How to complete this task:
Find the lines holding the string "ACTIVITY" in the data, then copy all of them.

═════ Available records ═════

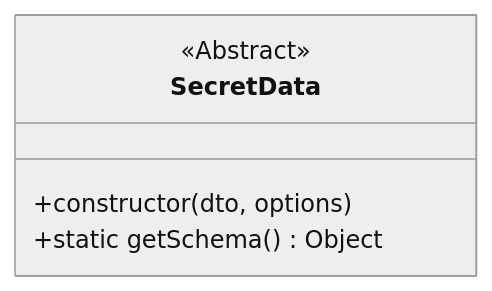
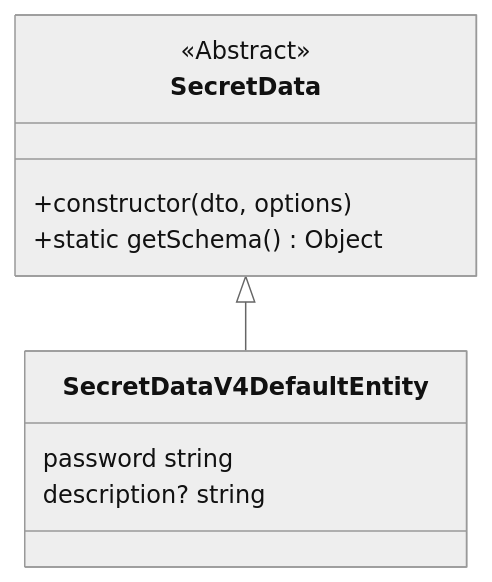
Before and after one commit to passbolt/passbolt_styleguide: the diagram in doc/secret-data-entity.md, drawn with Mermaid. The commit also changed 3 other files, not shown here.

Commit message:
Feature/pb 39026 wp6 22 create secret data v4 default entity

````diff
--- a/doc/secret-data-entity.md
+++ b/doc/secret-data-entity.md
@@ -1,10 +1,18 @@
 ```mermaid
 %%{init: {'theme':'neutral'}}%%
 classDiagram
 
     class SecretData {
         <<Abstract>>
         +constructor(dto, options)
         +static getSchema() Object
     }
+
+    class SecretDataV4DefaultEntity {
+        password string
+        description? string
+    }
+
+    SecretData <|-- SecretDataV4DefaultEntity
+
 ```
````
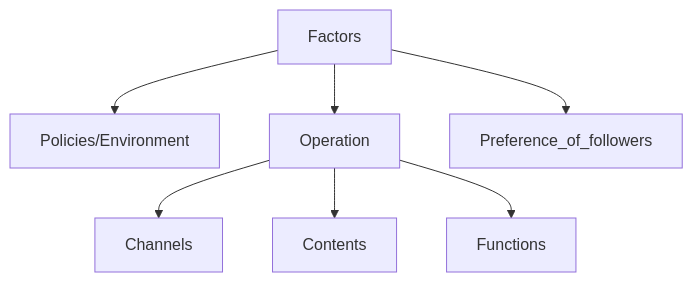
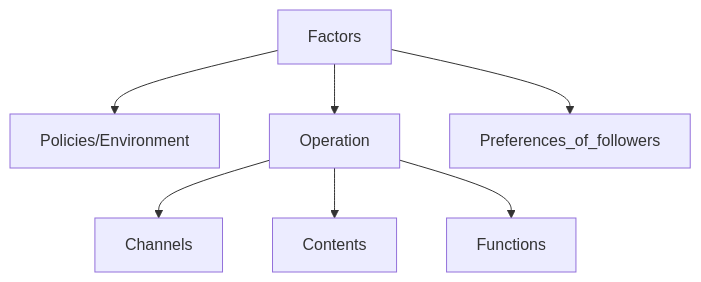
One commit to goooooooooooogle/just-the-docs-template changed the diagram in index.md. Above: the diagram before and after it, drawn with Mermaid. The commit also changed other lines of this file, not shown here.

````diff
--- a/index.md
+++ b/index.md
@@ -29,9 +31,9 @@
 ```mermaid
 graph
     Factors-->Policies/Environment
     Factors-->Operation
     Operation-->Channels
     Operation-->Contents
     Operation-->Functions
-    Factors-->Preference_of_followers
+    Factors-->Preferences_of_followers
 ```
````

═════
═════ Available records ═════

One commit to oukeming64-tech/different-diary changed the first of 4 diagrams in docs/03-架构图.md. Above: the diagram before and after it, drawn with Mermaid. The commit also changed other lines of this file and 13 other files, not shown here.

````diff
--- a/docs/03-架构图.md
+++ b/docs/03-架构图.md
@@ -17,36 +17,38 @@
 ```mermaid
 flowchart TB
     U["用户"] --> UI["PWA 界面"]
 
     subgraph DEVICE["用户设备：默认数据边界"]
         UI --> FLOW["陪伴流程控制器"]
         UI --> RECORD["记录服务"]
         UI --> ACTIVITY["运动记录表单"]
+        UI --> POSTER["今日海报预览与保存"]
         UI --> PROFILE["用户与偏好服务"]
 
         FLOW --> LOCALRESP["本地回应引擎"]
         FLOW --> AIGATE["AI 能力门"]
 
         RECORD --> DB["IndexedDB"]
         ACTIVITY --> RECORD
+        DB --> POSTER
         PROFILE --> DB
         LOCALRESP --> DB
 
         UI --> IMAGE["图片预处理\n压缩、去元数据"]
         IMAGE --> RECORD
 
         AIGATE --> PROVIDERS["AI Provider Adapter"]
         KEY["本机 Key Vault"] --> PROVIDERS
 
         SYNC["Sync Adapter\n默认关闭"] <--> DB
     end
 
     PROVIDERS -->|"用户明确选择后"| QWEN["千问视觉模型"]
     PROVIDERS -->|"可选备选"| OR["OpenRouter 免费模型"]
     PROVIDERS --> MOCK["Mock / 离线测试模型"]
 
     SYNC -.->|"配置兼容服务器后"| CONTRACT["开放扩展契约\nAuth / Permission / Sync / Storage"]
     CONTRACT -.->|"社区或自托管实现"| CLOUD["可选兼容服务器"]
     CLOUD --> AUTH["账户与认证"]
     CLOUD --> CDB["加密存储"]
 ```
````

═════

Expected answer:
         UI --> ACTIVITY["运动记录表单"]
         ACTIVITY --> RECORD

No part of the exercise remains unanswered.